**Work instructions:**
Set down every entry again exactly as it stands below.

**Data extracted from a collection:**
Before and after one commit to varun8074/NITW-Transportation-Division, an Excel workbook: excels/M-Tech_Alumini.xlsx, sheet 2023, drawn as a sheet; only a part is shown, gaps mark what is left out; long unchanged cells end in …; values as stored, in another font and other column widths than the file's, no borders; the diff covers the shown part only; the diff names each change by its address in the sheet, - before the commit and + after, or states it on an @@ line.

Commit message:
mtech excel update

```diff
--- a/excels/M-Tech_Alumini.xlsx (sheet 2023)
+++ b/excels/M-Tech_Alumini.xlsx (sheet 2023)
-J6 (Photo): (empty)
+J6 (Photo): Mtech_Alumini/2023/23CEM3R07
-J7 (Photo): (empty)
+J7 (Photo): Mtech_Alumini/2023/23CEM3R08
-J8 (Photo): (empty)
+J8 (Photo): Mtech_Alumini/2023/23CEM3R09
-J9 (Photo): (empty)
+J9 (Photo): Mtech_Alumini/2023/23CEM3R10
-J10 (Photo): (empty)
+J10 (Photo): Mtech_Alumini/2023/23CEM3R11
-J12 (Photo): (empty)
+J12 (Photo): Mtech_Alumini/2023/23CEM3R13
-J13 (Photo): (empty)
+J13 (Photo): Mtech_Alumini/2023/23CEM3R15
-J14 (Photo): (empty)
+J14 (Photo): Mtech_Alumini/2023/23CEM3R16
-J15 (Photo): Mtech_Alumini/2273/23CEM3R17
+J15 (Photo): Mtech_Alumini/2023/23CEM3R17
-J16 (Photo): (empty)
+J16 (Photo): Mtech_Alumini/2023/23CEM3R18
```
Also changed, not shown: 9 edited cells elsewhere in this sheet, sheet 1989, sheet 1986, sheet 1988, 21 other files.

**The answer:**
Before and after one commit to varun8074/NITW-Transportation-Division, an Excel workbook: excels/M-Tech_Alumini.xlsx, sheet 2023, drawn as a sheet; only a part is shown, gaps mark what is left out; long unchanged cells end in …; values as stored, in another font and other column widths than the file's, no borders; the diff covers the shown part only; the diff names each change by its address in the sheet, - before the commit and + after, or states it on an @@ line.

Commit message:
mtech excel update

```diff
--- a/excels/M-Tech_Alumini.xlsx (sheet 2023)
+++ b/excels/M-Tech_Alumini.xlsx (sheet 2023)
-J6 (Photo): (empty)
+J6 (Photo): Mtech_Alumini/2023/23CEM3R07
-J7 (Photo): (empty)
+J7 (Photo): Mtech_Alumini/2023/23CEM3R08
-J8 (Photo): (empty)
+J8 (Photo): Mtech_Alumini/2023/23CEM3R09
-J9 (Photo): (empty)
+J9 (Photo): Mtech_Alumini/2023/23CEM3R10
-J10 (Photo): (empty)
+J10 (Photo): Mtech_Alumini/2023/23CEM3R11
-J12 (Photo): (empty)
+J12 (Photo): Mtech_Alumini/2023/23CEM3R13
-J13 (Photo): (empty)
+J13 (Photo): Mtech_Alumini/2023/23CEM3R15
-J14 (Photo): (empty)
+J14 (Photo): Mtech_Alumini/2023/23CEM3R16
-J15 (Photo): Mtech_Alumini/2273/23CEM3R17
+J15 (Photo): Mtech_Alumini/2023/23CEM3R17
-J16 (Photo): (empty)
+J16 (Photo): Mtech_Alumini/2023/23CEM3R18
```
Also changed, not shown: 9 edited cells elsewhere in this sheet, sheet 1989, sheet 1986, sheet 1988, 21 other files.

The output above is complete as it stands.